◆ WHAT YOU SHOULD DO
In these records, how many lines contain "newState"? Please reply with the number only.
START RECORDS SHOWN
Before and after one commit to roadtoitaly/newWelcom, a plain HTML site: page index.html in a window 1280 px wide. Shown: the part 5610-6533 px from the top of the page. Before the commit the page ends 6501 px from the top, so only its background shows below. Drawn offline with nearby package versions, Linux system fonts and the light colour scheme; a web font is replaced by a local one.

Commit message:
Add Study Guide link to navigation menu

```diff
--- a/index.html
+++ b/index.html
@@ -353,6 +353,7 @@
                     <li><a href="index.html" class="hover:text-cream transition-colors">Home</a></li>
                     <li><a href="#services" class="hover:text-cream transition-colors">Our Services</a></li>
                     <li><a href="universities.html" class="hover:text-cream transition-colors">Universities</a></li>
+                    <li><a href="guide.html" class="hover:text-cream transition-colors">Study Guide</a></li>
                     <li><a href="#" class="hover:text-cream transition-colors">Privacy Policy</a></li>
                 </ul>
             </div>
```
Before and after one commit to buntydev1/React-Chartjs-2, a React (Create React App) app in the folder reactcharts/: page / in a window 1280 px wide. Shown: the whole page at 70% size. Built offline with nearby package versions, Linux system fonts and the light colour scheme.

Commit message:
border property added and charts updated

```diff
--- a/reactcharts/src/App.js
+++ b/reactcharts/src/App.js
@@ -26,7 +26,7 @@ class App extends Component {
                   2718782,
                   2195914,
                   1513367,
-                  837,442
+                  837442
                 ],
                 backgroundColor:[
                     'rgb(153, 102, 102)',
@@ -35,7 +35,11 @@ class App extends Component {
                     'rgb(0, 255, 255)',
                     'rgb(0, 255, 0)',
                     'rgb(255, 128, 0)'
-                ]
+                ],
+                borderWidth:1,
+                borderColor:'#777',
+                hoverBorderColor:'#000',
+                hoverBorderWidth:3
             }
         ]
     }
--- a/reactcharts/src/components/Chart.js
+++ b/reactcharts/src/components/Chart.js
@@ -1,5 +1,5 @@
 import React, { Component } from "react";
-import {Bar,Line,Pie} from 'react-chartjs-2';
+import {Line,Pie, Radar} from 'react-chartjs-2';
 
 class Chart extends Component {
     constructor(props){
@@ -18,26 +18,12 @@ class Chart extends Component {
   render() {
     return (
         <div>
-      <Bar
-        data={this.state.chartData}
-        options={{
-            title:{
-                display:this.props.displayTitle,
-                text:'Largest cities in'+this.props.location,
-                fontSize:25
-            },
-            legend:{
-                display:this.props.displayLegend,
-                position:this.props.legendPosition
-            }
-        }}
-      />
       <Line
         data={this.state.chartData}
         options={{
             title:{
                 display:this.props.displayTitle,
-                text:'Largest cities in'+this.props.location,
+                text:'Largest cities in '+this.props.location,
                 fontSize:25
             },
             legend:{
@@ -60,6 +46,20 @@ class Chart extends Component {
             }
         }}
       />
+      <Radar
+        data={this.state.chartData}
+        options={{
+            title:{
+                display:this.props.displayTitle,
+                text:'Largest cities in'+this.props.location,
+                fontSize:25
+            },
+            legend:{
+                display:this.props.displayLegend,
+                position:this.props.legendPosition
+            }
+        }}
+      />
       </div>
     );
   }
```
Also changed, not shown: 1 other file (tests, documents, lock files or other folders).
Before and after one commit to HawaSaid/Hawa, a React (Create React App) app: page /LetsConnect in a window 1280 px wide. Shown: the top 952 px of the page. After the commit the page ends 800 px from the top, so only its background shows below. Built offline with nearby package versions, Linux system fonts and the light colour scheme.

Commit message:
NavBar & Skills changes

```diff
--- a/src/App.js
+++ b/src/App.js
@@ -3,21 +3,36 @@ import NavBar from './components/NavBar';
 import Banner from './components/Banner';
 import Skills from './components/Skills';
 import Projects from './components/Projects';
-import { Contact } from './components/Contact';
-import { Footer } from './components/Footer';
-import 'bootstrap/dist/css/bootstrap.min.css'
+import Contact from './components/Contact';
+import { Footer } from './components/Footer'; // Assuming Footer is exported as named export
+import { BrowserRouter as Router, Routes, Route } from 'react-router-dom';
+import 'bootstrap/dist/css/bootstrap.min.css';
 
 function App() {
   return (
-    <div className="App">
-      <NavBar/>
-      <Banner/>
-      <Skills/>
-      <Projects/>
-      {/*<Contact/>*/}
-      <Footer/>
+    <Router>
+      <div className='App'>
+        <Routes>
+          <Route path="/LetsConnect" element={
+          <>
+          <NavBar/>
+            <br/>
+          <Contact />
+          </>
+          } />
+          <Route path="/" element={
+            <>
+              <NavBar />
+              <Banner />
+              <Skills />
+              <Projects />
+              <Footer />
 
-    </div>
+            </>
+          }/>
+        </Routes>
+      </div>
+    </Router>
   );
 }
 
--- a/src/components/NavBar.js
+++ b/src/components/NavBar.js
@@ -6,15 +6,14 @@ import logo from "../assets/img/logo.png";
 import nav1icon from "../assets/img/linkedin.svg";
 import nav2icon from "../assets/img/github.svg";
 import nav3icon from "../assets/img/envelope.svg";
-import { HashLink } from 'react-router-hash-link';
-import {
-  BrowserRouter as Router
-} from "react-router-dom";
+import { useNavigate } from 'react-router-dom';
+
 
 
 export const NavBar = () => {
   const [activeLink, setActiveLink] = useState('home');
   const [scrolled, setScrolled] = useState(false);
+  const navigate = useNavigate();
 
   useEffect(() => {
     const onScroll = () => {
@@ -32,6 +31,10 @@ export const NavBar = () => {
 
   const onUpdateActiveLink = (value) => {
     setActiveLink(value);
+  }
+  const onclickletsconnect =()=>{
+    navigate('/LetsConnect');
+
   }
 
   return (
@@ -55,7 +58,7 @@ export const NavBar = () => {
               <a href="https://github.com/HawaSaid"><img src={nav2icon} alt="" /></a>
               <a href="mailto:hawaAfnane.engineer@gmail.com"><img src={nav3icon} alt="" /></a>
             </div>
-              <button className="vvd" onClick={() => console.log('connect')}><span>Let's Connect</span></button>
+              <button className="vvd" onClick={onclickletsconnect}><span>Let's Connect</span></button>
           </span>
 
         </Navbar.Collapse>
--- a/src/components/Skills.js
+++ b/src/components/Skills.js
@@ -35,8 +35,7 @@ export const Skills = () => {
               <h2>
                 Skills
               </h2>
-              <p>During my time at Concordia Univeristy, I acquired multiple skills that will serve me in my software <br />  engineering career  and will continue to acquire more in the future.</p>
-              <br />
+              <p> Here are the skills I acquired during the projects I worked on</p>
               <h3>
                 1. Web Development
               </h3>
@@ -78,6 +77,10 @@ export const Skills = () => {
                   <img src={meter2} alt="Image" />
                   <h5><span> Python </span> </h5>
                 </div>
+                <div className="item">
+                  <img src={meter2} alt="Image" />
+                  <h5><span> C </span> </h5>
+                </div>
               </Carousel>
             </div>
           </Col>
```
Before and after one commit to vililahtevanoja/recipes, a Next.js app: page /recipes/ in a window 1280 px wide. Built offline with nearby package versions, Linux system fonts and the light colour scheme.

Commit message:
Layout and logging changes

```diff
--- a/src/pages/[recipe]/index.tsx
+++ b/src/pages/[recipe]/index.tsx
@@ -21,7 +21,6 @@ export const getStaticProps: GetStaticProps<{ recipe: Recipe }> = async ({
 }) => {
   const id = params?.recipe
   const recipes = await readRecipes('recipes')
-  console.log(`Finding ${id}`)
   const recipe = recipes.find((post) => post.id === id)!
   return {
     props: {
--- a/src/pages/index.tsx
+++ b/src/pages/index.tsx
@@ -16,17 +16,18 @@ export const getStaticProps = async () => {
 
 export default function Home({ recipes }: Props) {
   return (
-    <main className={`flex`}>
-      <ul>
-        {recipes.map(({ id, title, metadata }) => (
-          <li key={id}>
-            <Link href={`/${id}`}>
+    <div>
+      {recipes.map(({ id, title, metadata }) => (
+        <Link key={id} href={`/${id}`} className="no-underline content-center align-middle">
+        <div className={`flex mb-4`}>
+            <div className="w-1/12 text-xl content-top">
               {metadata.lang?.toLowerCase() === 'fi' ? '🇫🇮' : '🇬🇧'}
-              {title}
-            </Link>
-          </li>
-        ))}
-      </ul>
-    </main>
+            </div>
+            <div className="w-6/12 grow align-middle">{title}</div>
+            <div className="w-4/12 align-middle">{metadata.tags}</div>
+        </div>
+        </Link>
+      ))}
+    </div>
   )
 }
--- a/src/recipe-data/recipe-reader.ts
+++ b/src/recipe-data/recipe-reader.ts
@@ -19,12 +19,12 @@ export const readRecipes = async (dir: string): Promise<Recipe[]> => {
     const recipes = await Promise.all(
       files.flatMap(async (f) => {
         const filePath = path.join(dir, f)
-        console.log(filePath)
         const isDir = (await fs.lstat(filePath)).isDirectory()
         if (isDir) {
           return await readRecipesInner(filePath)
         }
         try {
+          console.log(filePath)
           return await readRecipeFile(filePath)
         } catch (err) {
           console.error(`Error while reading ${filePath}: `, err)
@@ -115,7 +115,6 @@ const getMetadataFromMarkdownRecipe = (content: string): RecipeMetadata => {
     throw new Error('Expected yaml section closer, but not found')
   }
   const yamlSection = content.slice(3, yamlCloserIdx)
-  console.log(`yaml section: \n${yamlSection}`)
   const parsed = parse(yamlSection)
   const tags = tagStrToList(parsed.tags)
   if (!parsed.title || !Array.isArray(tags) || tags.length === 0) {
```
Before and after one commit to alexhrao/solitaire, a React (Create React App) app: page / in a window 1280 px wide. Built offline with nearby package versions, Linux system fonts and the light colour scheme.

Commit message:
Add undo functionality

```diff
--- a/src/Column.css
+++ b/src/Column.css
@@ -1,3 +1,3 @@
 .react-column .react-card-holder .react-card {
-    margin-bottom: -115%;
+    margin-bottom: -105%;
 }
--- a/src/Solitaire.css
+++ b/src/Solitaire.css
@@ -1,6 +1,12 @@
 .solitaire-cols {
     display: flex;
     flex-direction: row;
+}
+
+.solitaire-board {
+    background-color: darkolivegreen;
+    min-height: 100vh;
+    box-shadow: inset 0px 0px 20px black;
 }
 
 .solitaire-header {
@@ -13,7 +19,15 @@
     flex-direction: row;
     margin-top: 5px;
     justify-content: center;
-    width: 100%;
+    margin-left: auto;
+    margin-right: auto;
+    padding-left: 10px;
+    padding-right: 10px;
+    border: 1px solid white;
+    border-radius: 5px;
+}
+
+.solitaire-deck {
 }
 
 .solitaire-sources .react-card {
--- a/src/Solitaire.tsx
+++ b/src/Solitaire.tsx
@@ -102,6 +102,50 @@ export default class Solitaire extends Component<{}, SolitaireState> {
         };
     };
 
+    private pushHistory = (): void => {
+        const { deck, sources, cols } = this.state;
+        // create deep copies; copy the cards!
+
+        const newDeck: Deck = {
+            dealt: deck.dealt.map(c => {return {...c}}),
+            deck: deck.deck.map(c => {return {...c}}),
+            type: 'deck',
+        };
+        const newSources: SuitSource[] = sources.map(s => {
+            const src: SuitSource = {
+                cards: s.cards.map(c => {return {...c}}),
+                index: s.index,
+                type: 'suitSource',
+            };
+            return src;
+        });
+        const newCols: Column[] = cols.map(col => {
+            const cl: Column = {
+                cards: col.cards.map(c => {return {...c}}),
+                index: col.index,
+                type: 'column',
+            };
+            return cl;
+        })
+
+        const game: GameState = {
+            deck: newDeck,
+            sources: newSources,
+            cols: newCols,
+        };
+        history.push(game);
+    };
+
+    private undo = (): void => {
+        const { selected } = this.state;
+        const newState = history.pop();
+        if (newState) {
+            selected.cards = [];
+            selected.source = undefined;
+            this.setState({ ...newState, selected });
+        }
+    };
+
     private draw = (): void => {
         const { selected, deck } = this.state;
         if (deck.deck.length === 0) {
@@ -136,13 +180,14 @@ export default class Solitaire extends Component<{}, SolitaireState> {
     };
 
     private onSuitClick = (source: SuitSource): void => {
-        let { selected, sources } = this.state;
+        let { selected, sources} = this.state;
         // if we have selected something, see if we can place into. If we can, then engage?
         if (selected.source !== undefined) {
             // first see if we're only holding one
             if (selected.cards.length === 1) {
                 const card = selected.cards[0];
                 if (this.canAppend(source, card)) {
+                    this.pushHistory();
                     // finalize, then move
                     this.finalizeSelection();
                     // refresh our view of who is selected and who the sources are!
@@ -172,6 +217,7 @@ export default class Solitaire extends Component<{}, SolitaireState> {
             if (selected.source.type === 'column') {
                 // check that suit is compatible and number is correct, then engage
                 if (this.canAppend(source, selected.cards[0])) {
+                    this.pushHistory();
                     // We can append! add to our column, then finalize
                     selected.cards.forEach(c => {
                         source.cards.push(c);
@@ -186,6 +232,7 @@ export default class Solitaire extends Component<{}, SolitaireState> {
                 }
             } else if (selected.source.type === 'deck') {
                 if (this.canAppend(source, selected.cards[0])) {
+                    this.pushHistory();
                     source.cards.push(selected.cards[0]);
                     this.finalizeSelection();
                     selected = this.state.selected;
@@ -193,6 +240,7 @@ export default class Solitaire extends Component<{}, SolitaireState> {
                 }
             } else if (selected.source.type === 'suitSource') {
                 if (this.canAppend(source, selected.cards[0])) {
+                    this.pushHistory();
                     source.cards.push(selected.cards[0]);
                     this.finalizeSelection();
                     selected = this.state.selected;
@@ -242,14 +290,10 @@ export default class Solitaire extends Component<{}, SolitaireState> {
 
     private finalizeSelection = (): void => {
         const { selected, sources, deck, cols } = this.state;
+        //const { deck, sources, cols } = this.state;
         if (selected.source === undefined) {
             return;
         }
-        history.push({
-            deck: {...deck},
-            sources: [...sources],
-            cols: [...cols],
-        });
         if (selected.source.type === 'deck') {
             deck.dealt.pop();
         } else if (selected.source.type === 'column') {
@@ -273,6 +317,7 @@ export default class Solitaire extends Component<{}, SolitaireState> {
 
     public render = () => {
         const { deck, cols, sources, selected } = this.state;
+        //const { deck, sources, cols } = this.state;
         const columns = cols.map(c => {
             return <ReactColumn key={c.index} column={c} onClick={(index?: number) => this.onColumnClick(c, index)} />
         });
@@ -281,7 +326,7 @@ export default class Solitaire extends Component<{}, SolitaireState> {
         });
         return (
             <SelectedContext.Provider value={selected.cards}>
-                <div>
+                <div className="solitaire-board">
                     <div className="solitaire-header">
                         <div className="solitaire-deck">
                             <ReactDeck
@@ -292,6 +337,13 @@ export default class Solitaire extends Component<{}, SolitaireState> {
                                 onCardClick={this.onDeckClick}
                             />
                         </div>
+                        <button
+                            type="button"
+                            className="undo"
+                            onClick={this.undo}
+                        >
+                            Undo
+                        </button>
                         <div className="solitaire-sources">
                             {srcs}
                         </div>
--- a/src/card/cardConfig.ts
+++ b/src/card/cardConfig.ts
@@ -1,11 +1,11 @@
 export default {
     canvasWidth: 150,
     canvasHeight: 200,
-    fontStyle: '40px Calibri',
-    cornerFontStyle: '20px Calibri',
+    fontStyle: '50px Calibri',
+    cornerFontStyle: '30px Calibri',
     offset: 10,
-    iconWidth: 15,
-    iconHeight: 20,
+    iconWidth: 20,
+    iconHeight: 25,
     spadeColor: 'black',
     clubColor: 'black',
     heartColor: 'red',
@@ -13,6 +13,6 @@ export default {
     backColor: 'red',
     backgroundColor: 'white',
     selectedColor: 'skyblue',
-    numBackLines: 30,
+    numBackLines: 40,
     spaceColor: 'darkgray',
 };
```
END RECORDS SHOWN
◆ SOLUTION
3